As magma ascends in active volcanoes, dissolved volatiles partition from melt into a gas phase, rise, and are released into the atmosphere from volcanic vents. The major components of high-temperature volcanic gas are typically water vapor, carbon dioxide, and sulfur dioxide.
Volcanologists have long recognized that measuring the chemical composition and emission rates of these discharged volatiles can help them understand the physical and chemical processes occurring within volcanic systems. However, in the past, continuous monitoring of gas emissions has been difficult because of the remote locations of many active volcanoes and the harsh environmental conditions at these sites.
In late April, 40 scientists collaborating in the Network for Observation of Volcanic and Atmospheric Change (NOVAC) gathered for the first time in 5 years. The meeting, held on Turrialba Volcano in Costa Rica, was intended to provide a platform for the exchange of experiences with NOVAC instrumentation, spectral evaluation, and data interpretation.
Additional publication details
|Publication Subtype||Journal Article|
|Title||Monitoring gas emissions can help forecast volcanic eruptions|
|Series title||Eos, Earth and Space Science News|
|Publisher||American Geophysical Union|
|Publisher location||Washington, DC|

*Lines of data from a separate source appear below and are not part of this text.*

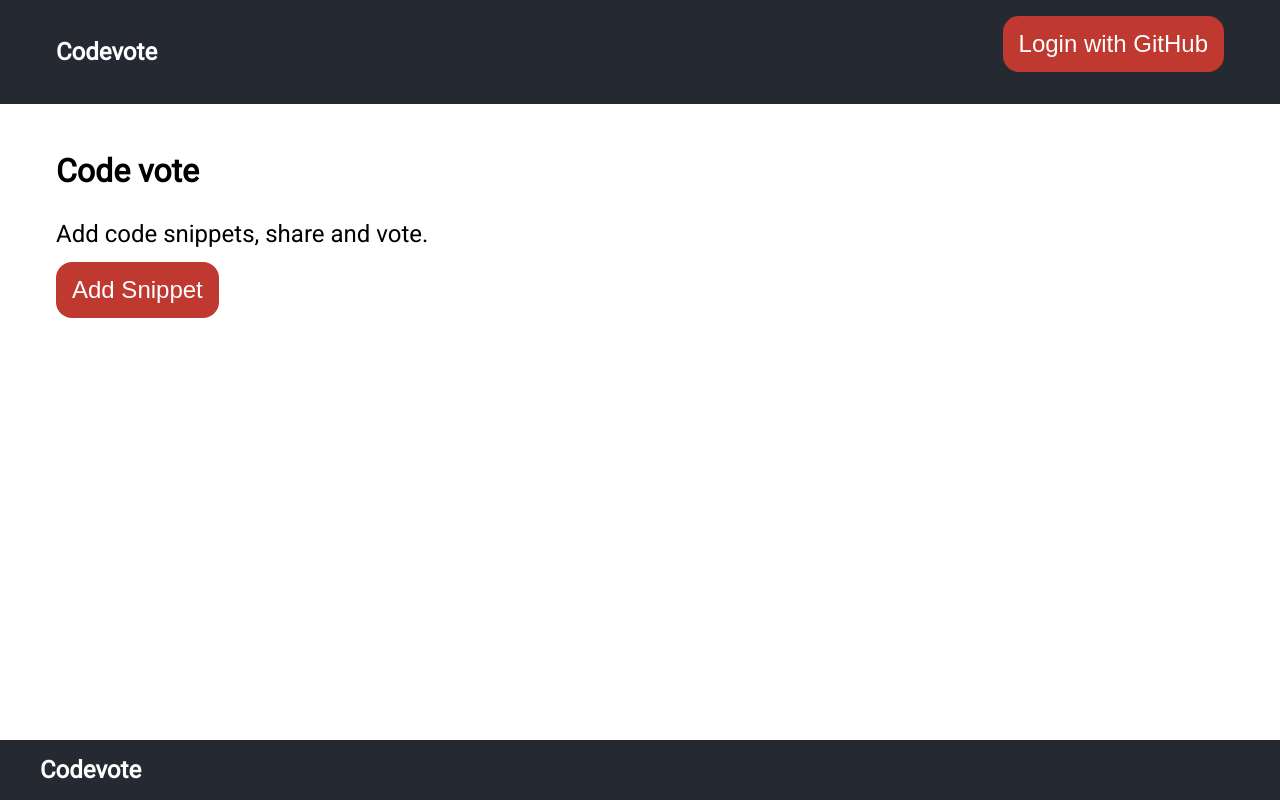
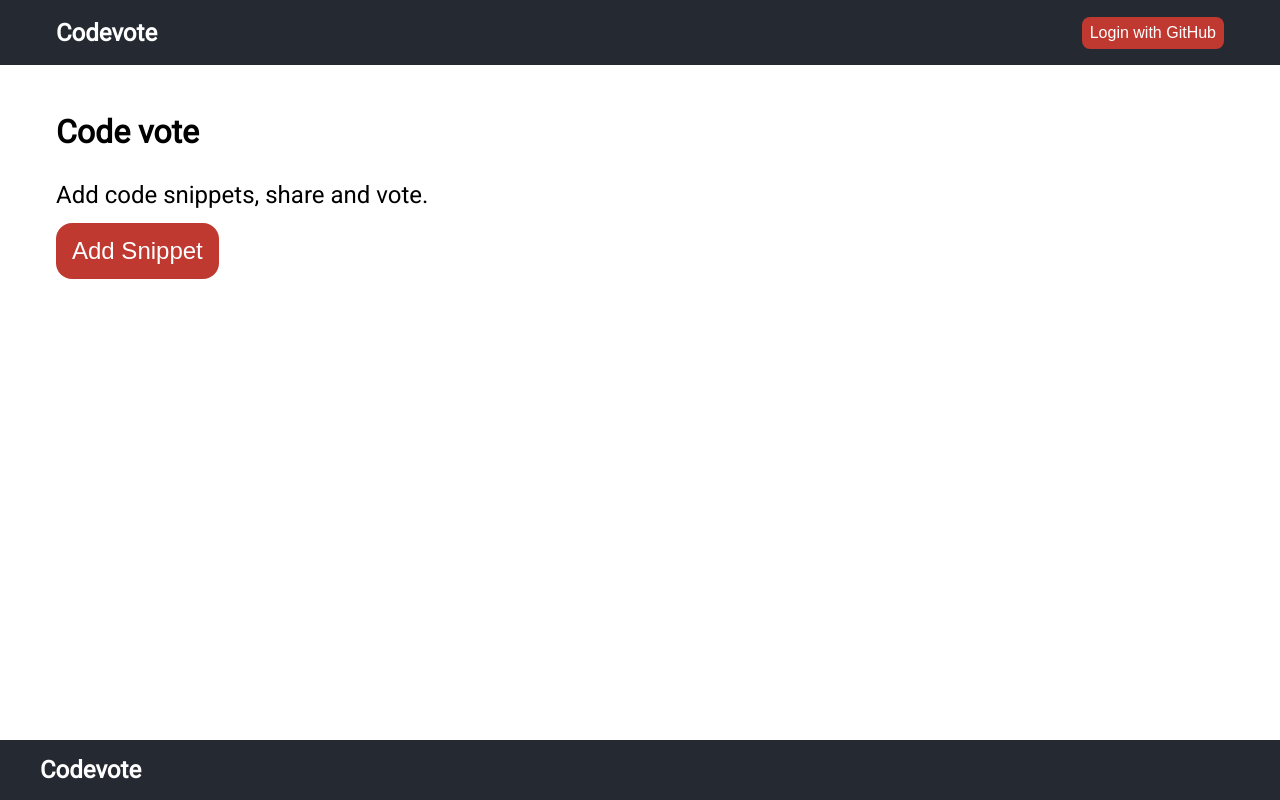
Before and after one commit to Codevote-it/codevote, an Angular app in the folder frontend/: page / in a window 1280 px wide. Built offline with nearby package versions, Linux system fonts and the light colour scheme.

Commit message:
header button fix

```diff
--- a/frontend/src/app/components/button/button.component.html
+++ b/frontend/src/app/components/button/button.component.html
@@ -1,3 +1,3 @@
-<button class="button" [disabled]="disabled">
+<button class="button" ngClass="button--{{ size }}" [disabled]="disabled">
     <ng-content></ng-content>
 </button>
--- a/frontend/src/app/components/button/button.component.scss
+++ b/frontend/src/app/components/button/button.component.scss
@@ -5,6 +5,8 @@
 	cursor: pointer;
 	display: inline-block;
 	text-decoration: none;
+	background-color: $color-primary;
+	color: $color-light;
 }
 
 .button:disabled {
@@ -16,8 +18,22 @@
 	font-size: $font-size-default;
 	line-height: $font-size-default;
 	padding: $unit-default;
-	background-color: $color-primary;
 	border-radius: $unit-default;
-	color: $color-light;
 	margin-bottom: $unit-default;
 }
+
+.button--small {
+	font-size: $font-size-small;
+	line-height: $font-size-small;
+	padding: $unit-small;
+	border-radius: $unit-small;
+	margin-bottom: $unit-small;
+}
+
+.button--large {
+	font-size: $font-size-small;
+	line-height: $font-size-small;
+	padding: $unit-small;
+	border-radius: $unit-small;
+	margin-bottom: $unit-small;
+}
--- a/frontend/src/app/components/button/button.component.ts
+++ b/frontend/src/app/components/button/button.component.ts
@@ -7,4 +7,5 @@ import { Component, Input } from '@angular/core';
 })
 export class ButtonComponent {
   @Input() disabled = false;
+  @Input() size: 'small' | 'default' | 'large' = 'default';
 }
--- a/frontend/src/app/layout/header/header.component.html
+++ b/frontend/src/app/layout/header/header.component.html
@@ -6,7 +6,7 @@
             </a>
         </div>
         <div class="header__login">
-            <app-button *ngIf="!authenticated" (click)="onLogin()">Login with GitHub</app-button>
+            <app-button *ngIf="!authenticated" size="small" (click)="onLogin()">Login with GitHub</app-button>
             <app-user-profile *ngIf="authenticated" [user]="user"></app-user-profile>
         </div>
     </div>
--- a/frontend/src/app/layout/header/header.component.scss
+++ b/frontend/src/app/layout/header/header.component.scss
@@ -29,3 +29,8 @@
     text-align: right;
     margin: 0 $unit-default;
 }
+
+// Little hack for button margin in header.
+.header__login ::ng-deep .button {
+    margin: 0;
+}
```
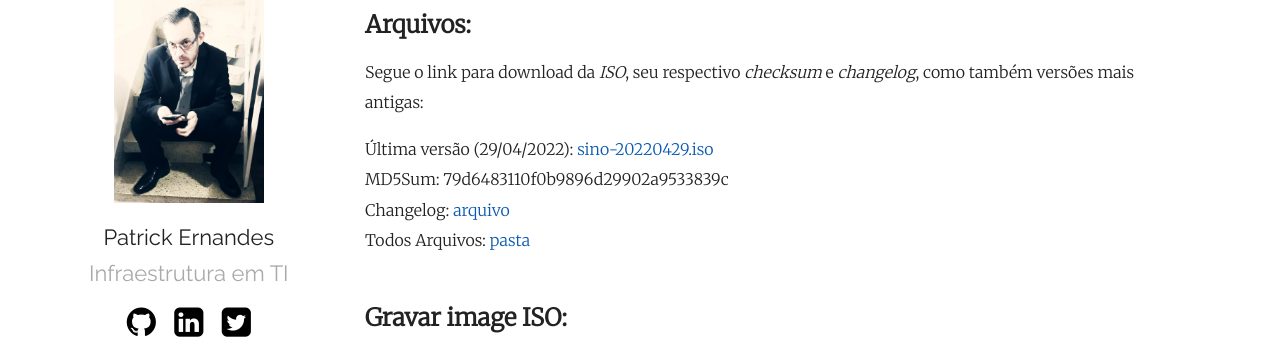
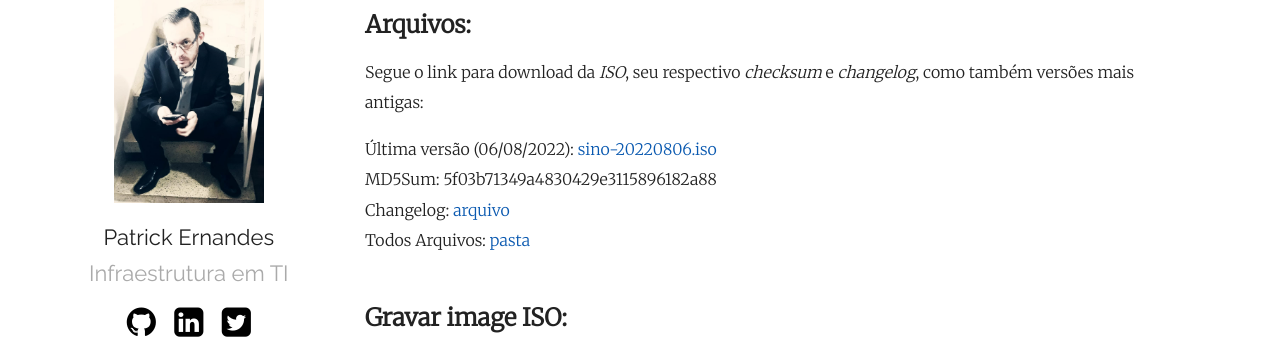
Before and after one commit to patrickernandes/site, a Jekyll site: the page built from docs/sino.md, in a window 1280 px wide and 900 px high, scrolled down 1015 px. Shown: the part 121-460 px from the top of the window. Built offline with Jekyll 4.4.1, drawn with Linux system fonts in a browser that asks for light colours; our own code applies the rules of GitHub Pages for plain Markdown files.

Commit message:
Nova versão 20220806.

```diff
--- a/docs/sino.md
+++ b/docs/sino.md
@@ -36,8 +36,8 @@ Quanto as VMs, todos os dados devem ser armazenados em volumes nos discos locais
 
 Segue o link para download da *ISO*, seu respectivo *checksum* e *changelog*, como também versões mais antigas:
 
-Última versão (29/04/2022): [sino-20220429.iso](https://www.dropbox.com/s/imrazeuqi5e3osb/sino-20220429.iso?dl=1)
-MD5Sum: 79d6483110f0b9896d29902a9533839c
+Última versão (06/08/2022): [sino-20220806.iso](https://www.dropbox.com/s/imrazeuqi5e3osb/sino-20220806.iso?dl=1)
+MD5Sum: 5f03b71349a4830429e3115896182a88
 Changelog: [arquivo](http://ernandes.info/sino/ChangeLog.txt){:target="_blank"}
 Todos Arquivos: [pasta](https://www.dropbox.com/sh/9hip5a385kqctar/AAAi8raYbK24QyQPASG47vtta?dl=0){:target="_blank"}
 &nbsp;
```
Also changed, not shown: docs/sino/ChangeLog.txt.
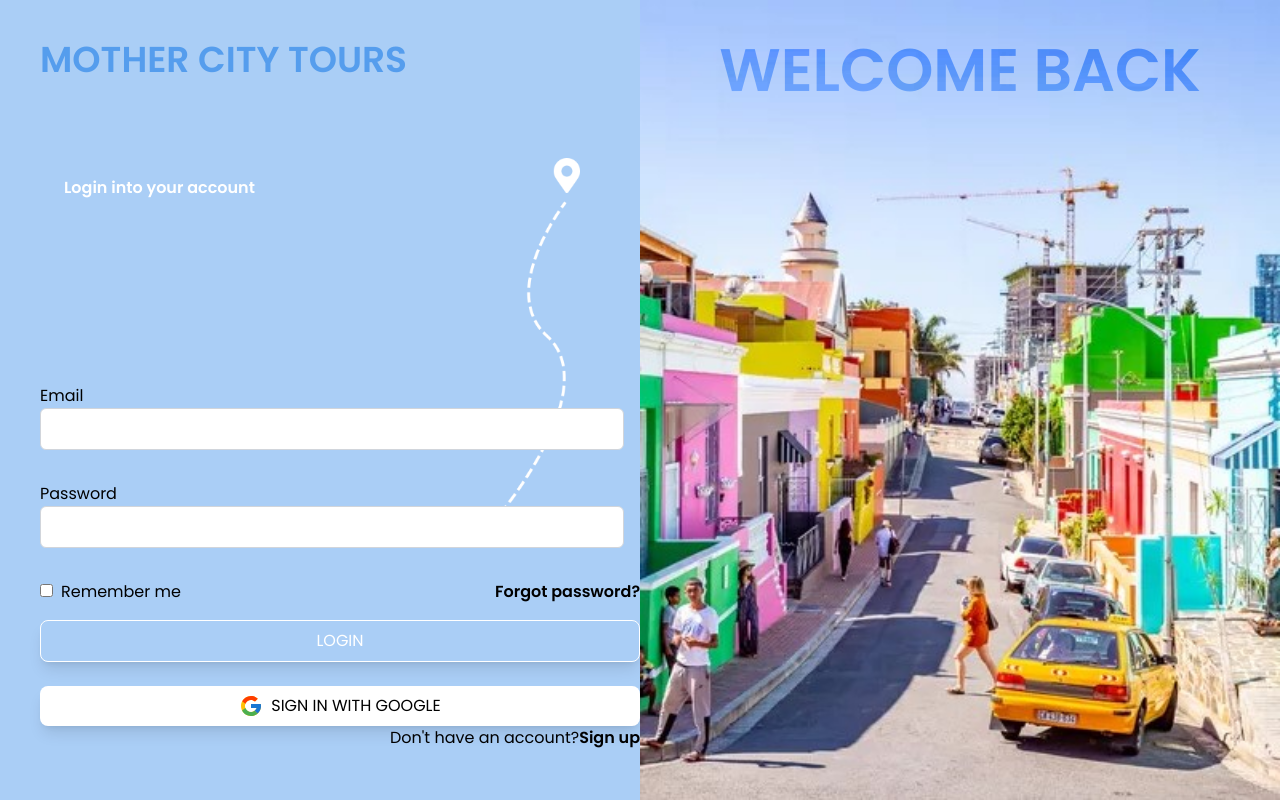
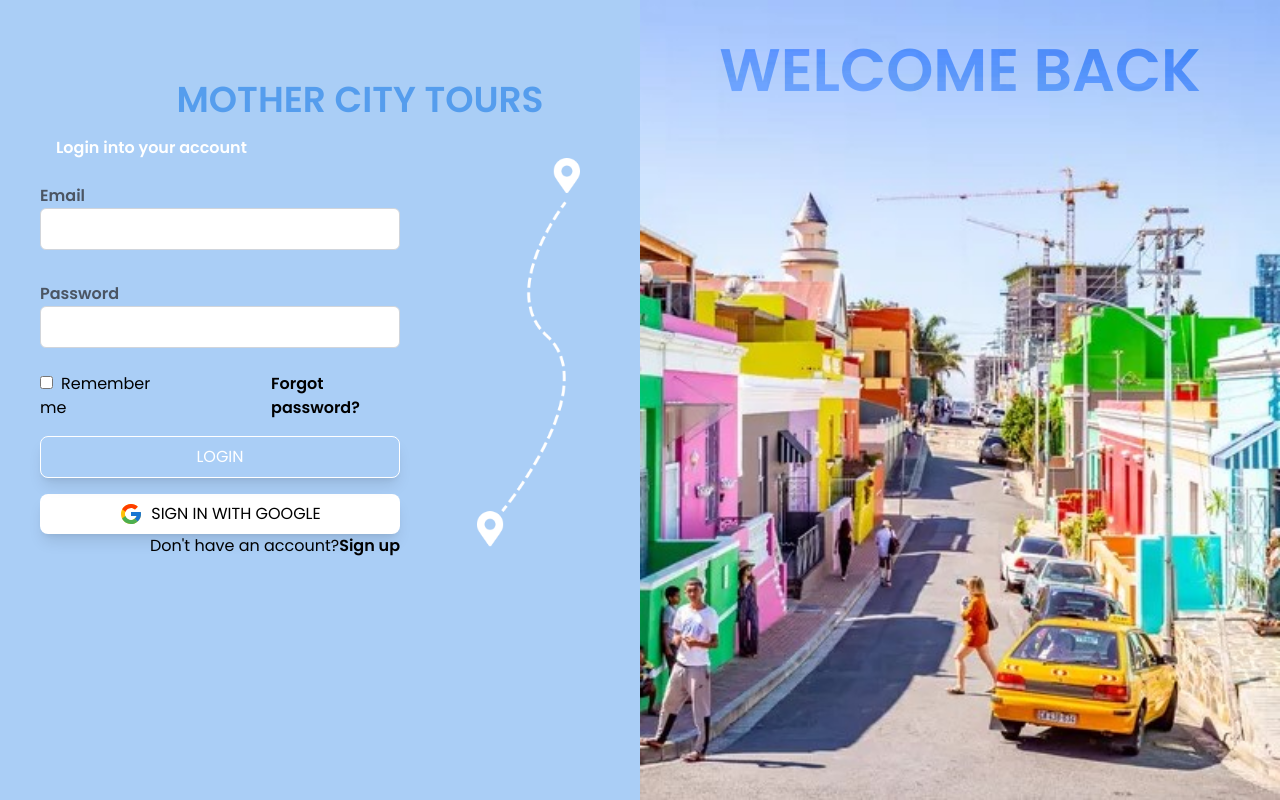
Before and after one commit to SimaPeter96/TravelLogWebsite, a React (Vite) app: page /login in a window 1280 px wide. Built offline with nearby package versions, Linux system fonts and the light colour scheme.

Commit message:
modified login page

```diff
--- a/src/Components/Login.jsx
+++ b/src/Components/Login.jsx
@@ -9,45 +9,55 @@ const Login = () => {
       <div className="w-1/2 relative">
         <img src={BgImg1} alt="" className="w-full h-full object-cover" />
         <div className="absolute top-0 left-0 right-0 text-left mt-10 ml-10">
-          <span className="text-4xl font-bold text-blue mix-blend-overlay font-poppins">
+          <div className='title'>
+          <span className="text-4xl absolute top-0 left-0 right-0 mt-10 ml-10 font-bold text-blue text-center mix-blend-overlay font-poppins">
             MOTHER CITY TOURS
           </span>
-          <div className='relative h-48 w-48 mt-24 mx-6'>
+          </div>
+          <div className='relative h-35 w-48 mt-24 mx-4'>
             <span className='font-bold text-white mb-8'>Login into your account</span>
           </div>
-          <div className='py-4'>
-            <span className='mr-6 text-md'>Email</span>
+          <div className='py-6'>
+            <div className='emailplaceholder'>
+            <span className='mr-6 w-full text-md font-bold text-gray-600'>Email</span>
+            </div>
             <input
               type='text'
-              className='w-full p-2 border border-gray-300 rounded-md placeholder:text-gray-500'
+              className='w-full  p-2 border border-gray-300 rounded-md placeholder:text-gray-500'
               name='email'
               id='email'
-              style={{ width: 'calc(100% - 1rem)' }} // Adjust placeholder width
+              style={{ width: 'calc(100% - 15rem)' }} // Adjust placeholder width
             />
           </div>
-          <div className='py-4'>
-            <span className='mb-2 text-md'>Password</span>
+          <div className='py-2'>
+            <div className='passwordplaceholder'>
+            <span className='mr-6 w-full text-md font-bold text-gray-600'>Password</span>
+            </div>
             <input
               type='password' // Change input type to password for password field
               className='w-full p-2 border border-gray-300 rounded-md placeholder:text-gray-500'
               name='pass'
               id='pass'
-              style={{ width: 'calc(100% - 1rem)' }} // Adjust placeholder width
+              style={{ width: 'calc(100% - 15rem)' }} // Adjust placeholder width
             />
           </div>
-          <div className='flex justify-between items-center w-full py-4'>
+          <div className='flex justify-between items-center  py-4'>
             <div className='mr-24'>
               <input type='checkbox' name='ch'  id='ch' className='mr-2'/>
               <span className="text-md">Remember me</span>
             </div>
-            <span className='font-bold text-md'>Forgot password?</span>
+            <div>
+            <span className='font-bold me-60 text-md'>Forgot password?</span>
+            </div>
           </div>
-          <button className='w-full bg-transparent shadow-lg border border-white text-md p-2 rounded-lg mb-6 text-white hover:bg-[#75AFF2]'>LOGIN</button>
-          <button className='w-full bg-white border-white shadow-lg text-md p-2 rounded-lg flex items-center justify-center'>
-            <img src={google} alt='' className='w-6 h-6 inline mr-2' />
-            SIGN IN WITH GOOGLE
-          </button>
-          <div className='text-end text-black'>Don't have an account?
+          <div className='buttons'>
+        <button className='w-full bg-transparent shadow-lg border border-white text-md p-2 rounded-lg mb-4 text-white hover:bg-[#75AFF2]'  style={{ width: 'calc(100% - 15rem)' }}>LOGIN</button>
+        <button className='w-full bg-white border-white shadow-lg text-md p-2 rounded-lg flex items-center justify-center'  style={{ width: 'calc(100% - 15rem)' }}>
+          <img src={google} alt='' className='w-6 h-6 inline mr-2' />
+          SIGN IN WITH GOOGLE
+        </button>
+      </div>
+          <div className='text-end me-60 text-black'>Don't have an account?
             <span className='font-bold text-black'>Sign up</span>
           </div>
         </div>
```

|Contributing office(s)||Volcano Science Center|
|Online Only (Y/N)||N|
|Additional Online Files (Y/N)||N|